For the third day in a row, the temperature at John Glenn Columbus International Airport soared to an all-time October high temperature.
By mid-afternoon Thursday, the mercury reached 93 degrees, eclipsing the previous daily mark of 89 degrees recorded on this date in 1953 and 1898.
Wednesday’s high of 94 degrees easily surpassed the previous mark of 88 degrees set back in 1919. The average temperature on Wednesday, when combined with a morning low of 68, was the hottest October day in Columbus’ weather history dating back to 1878.
The ongoing heat had already established a new benchmark Tuesday afternoon, with a record-setting October high of 94 degrees. The former daily-record high for Oct. 1 of 89 degrees in 1952 did not stand a chance.
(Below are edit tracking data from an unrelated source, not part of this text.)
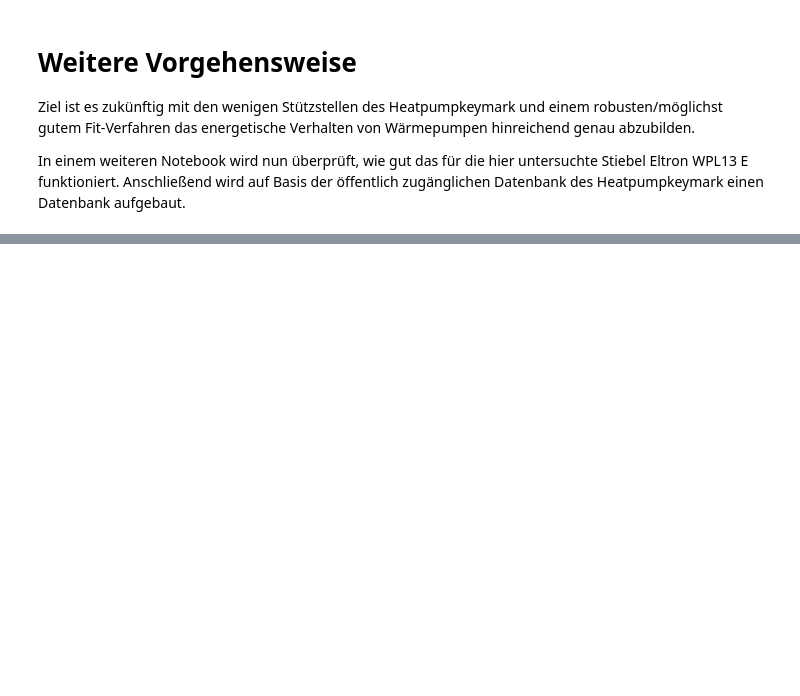
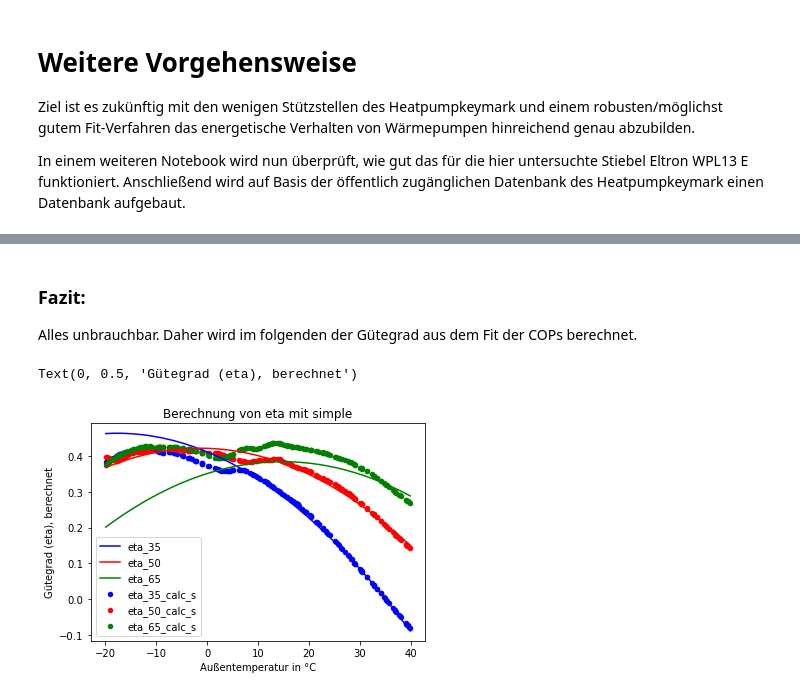
Before and after one commit to FZJ-IEK3-VSA/hplib, a Jupyter notebook: example/StiebelEltronWPL13/heatpump_model_wpl13_diagramm.ipynb, the cells around one changed output, grey strips where cells are left out. Drawn from its saved outputs; the diff is of its cells as text; code cells hidden in the pictures; blank space fills up the shorter version.

```diff
--- a/example/StiebelEltronWPL13/heatpump_model_wpl13_diagramm.ipynb
+++ b/example/StiebelEltronWPL13/heatpump_model_wpl13_diagramm.ipynb
@@ -367,0 +407,21 @@ In einem weiteren Notebook wird nun überprüft, wie gut das für die hier unter
+# %% [markdown]
+### Fazit:
+Alles unbrauchbar. Daher wird im folgenden der Gütegrad aus dem Fit der COPs berechnet.
+# %%
+# Eta berechnen aus COP
+data2['eta_s_calc'] = data2['COP_comp'] / eta_carnot_cred
+#data2['eta_c1_calc'] = data2['COP_c1'] / eta_carnot
+#data2['eta_c2_calc'] = data2['COP_c2'] / eta_carnot
+# Simple
+fig, axes = plt.subplots(nrows=1, ncols=1)
+data2[data2['T_out']==35].plot(ax=axes, x='T_in', y='eta', kind='scatter', label='eta_35', c='Blue', title='Berechnung von eta mit simple')
+data2[data2['T_out']==50].plot(ax=axes, x='T_in', y='eta', kind='scatter', label='eta_50', c='Red')
+data2[data2['T_out']==65].plot(ax=axes, x='T_in', y='eta', kind='scatter', label='eta_65', c='Green')
+data2[data2['T_out']==35].plot(ax=axes, x='T_in', y='eta_s_calc', kind='line', label='eta_35_calc_s', c='Blue')
+data2[data2['T_out']==50].plot(ax=axes, x='T_in', y='eta_s_calc', kind='line', label='eta_50_calc_s', c='Red')
+data2[data2['T_out']==65].plot(ax=axes, x='T_in', y='eta_s_calc', kind='line', label='eta_65_calc_s', c='Green')
+axes.set_xlabel("Außentemperatur in °C")
+axes.set_ylabel("Gütegrad (eta), berechnet")
+# %% [output]
+Text(0, 0.5, 'Gütegrad (eta), berechnet')
+[figure, added]
```
Also changed, not shown: parts of 16 cells of this notebook.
More impressively, the previous hottest day in October (91 degrees) on Oct. 7, 2007, was eclipsed by three degrees Tuesday and Wednesday.
The official city thermometer in Columbus has reached 90 degrees or high only seven times since records commenced — three times this week.
Record October highs were established at Cincinnati (95 degrees on Oct. 1), Dayton (94 degrees on Oct. 1-2), Mansfield (90 degrees on Oct. 1) and Zanesville (93 degrees on Oct. 3).
The heat wave is attributed to a large dome of high pressure and sinking air in the Southeast that is pumping historically warm and moderately humid air northward into the Ohio Valley and Mid-Atlantic.
A cold front will sag south late through central Ohio Thursday, after another day of unseasonable warmth in the upper 80s, bringing an end to the historic October heat wave.
The current heat wave began on the closing days of September, with highs of 91 degrees on Sept. 28 and a record-tying daily maximum of 92 degrees on Sept. 30.
September 2019 will go down as the second warmest on record (72.8 degrees in Columbus — six degrees above normal), and the ninth driest (0.85 inch — two inches below average). The month was the warmest September on record in Dayton (73.8 degrees).
Daily averages have been running about 20 degrees above normal for this time of year. Dry soils after a two-week dry spell without measurable rain contributed to the amazing warmth, because the sun’s heat was not diminished by the evaporation of surface moisture.
A dramatic shift in temperature will occur beginning on Friday. High temperatures will struggle to rise into the 60s across the northern part of the state.
The weekend will be very pleasant, with highs in the low 70s. A few showers could develop on Sunday ahead of another frontal system.
The NOAA extended outlook for the remainder of fall favors a continuation of warmer-than-normal temperatures over all, although a cool stretch of weather looms starting this weekend through next week.